## Precalculus: Concepts Through Functions, A Unit Circle Approach to Trigonometry (3rd Edition)

$b=4$

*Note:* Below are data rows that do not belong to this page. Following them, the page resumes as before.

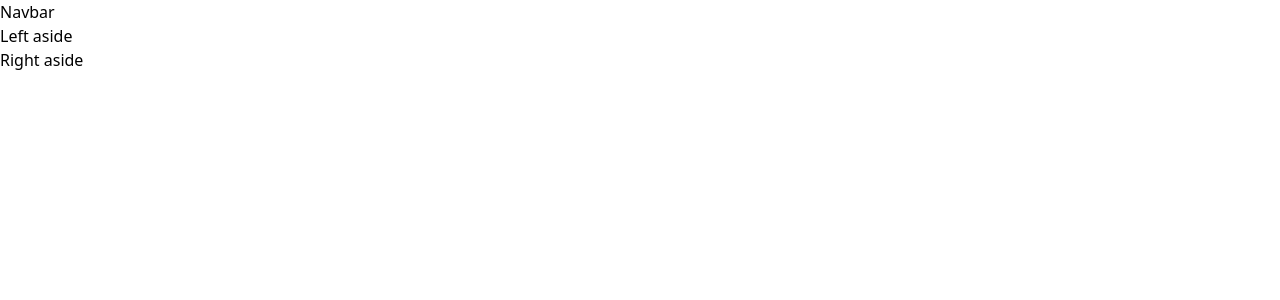
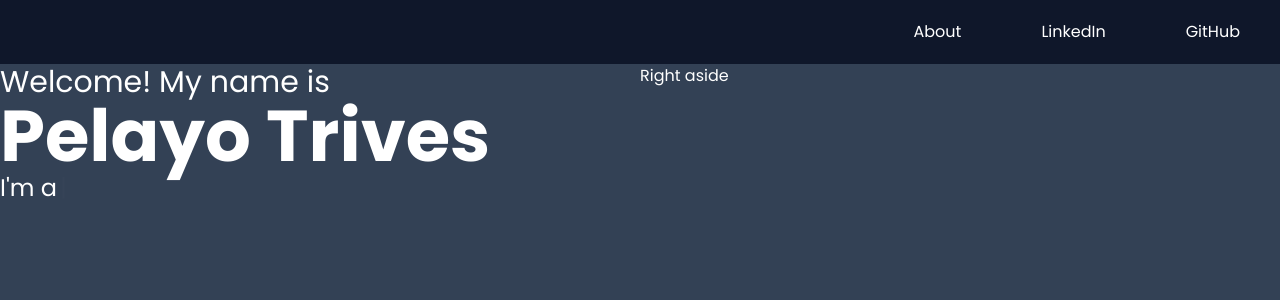
Before and after one commit to pelayotrives/portfolio, a React (Create React App) app: page / in a window 1280 px wide. Shown: the top 300 px of the page. Built offline with nearby package versions, Linux system fonts and the light colour scheme.

Commit message:
Estructura de componentes inicial.

```diff
--- a/package.json
+++ b/package.json
@@ -9,6 +9,7 @@
     "react": "^18.2.0",
     "react-dom": "^18.2.0",
     "react-scripts": "5.0.1",
+    "react-simple-typewriter": "^3.0.1",
     "web-vitals": "^2.1.4"
   },
   "scripts": {
--- a/public/index.html
+++ b/public/index.html
@@ -7,7 +7,7 @@
     <meta name="theme-color" content="#000000" />
     <meta
       name="description"
-      content="Web site created using create-react-app"
+      content="Pelayo Trives personal portfolio."
     />
     <link rel="apple-touch-icon" href="%PUBLIC_URL%/logo192.png" />
     <!--
--- a/src/App.css
+++ b/src/App.css
@@ -1,38 +1,10 @@
-.App {
+/* .App {
   text-align: center;
-}
+} */
 
-.App-logo {
-  height: 40vmin;
-  pointer-events: none;
-}
+@import url('https://fonts.googleapis.com/css2?family=Poppins:ital,wght@0,100;0,200;0,300;0,400;0,500;0,600;0,700;0,800;0,900;1,100;1,200;1,300;1,400;1,500;1,600;1,700;1,800;1,900&display=swap');
 
-@media (prefers-reduced-motion: no-preference) {
-  .App-logo {
-    animation: App-logo-spin infinite 20s linear;
-  }
-}
-
-.App-header {
-  background-color: #282c34;
-  min-height: 100vh;
-  display: flex;
-  flex-direction: column;
-  align-items: center;
-  justify-content: center;
-  font-size: calc(10px + 2vmin);
+* {
+  font-family: 'Poppins';
   color: white;
 }
-
-.App-link {
-  color: #61dafb;
-}
-
-@keyframes App-logo-spin {
-  from {
-    transform: rotate(0deg);
-  }
-  to {
-    transform: rotate(360deg);
-  }
-}
--- a/src/App.js
+++ b/src/App.js
@@ -1,5 +1,6 @@
-import Intro from "./components/Intro";
+import Intro from "./components/intro/Intro";
 import Navbar from "./components/Navbar";
+import './App.css'
 
 function App() {
   return (
--- a/src/components/Intro.jsx
+++ /dev/null
@@ -1,12 +0,0 @@
-import React from 'react'
-
-function Intro() {
-  return (
-    <div>
-        <div className="intro-left">Left aside</div>
-        <div className="intro-right">Right aside</div>
-    </div>
-  )
-}
-
-export default Intro
--- a/src/components/Navbar.jsx
+++ b/src/components/Navbar.jsx
@@ -2,7 +2,15 @@ import React from 'react'
 
 function Navbar() {
   return (
-    <div>Navbar</div>
+    <div className='bg-slate-900'>
+        <div className="navbar-links">
+            <ul className='flex flex-row sm:justify-end justify-center p-5'>
+                <li className='mr-20'><a href="#example">About</a></li>
+                <li className='mr-20'><a href="https://www.linkedin.com/in/pelayo-trives-pozuelo/">LinkedIn</a></li>
+                <li className='mr-5'><a href="https://github.com/pelayotrives">GitHub</a></li>
+            </ul>
+        </div>
+    </div>
   )
 }
 
--- /dev/null
+++ b/src/components/intro/Intro.jsx
@@ -0,0 +1,36 @@
+import React from 'react'
+import { useTypewriter, Cursor } from 'react-simple-typewriter'
+// import 'react-simple-typewriter/dist/index'
+
+function Intro() {
+
+    // Usamos el hook de React Simple Typewriter
+    const {text} = useTypewriter({
+      words: [ "Full Stack Developer.", "Multimedia Developer.", "Digital Strategy Manager.", "Lifelong Learner."], //* Frases que introduciremos.
+      loop: 0, //* Infinito.
+      typeSpeed: 75, //* Velocidad de typeo.
+      deleteSpeed: 50, //* Velocidad de borrado.
+      delaySpeed: 1000 //* Tiempo que se mantiene entre palabra y palabra.
+    })
+
+  return (
+    <div className='intro flex bg-slate-700 h-screen'>
+
+        <div className='intro-left flex-1'>
+          <div className='intro-left-wrapper'>
+            <h2 className='intro-left-wrapper-introduction text-3xl font-normal'>Welcome! My name is</h2>
+            <h1 className='intro-left-wrapper-name text-7xl font-bold'>Pelayo Trives</h1>
+            <p className='text-2xl'>I'm a
+              <span className='bg-slate-900 font-semibold p-50'>{text}</span>
+              <Cursor /> {/* Introducimos el compon. */}
+            </p>
+          </div>
+        </div>
+
+        <div className='intro-right flex-1'>Right aside</div>
+
+    </div>
+  )
+}
+
+export default Intro
--- a/tailwind.config.js
+++ b/tailwind.config.js
@@ -5,6 +5,13 @@ module.exports = {
   ],
   theme: {
     extend: {},
+    screens: {
+      sm: '650px',
+      md: '750px',
+      lg: '975px',
+      xl: '1440px',
+      xxl: '1920px',
+    }
   },
   plugins: [],
 }
```
Also changed, not shown: 1 other file (tests, documents, lock files or other folders).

Recall the logarithmic property: When $a^x=y$, then $\log_a y =x$ and vice-versa. Applying this rule, we obtain: $\log_b \ 16=2 \\ b^2=16$ Simplify the equation to obtain: $b^{2}=16 \\ b^2 =4^2$ Apply the rule: $a^m=a^n \longrightarrow m=n$ if $a\ne1,a\ne-1$ So, $b=4$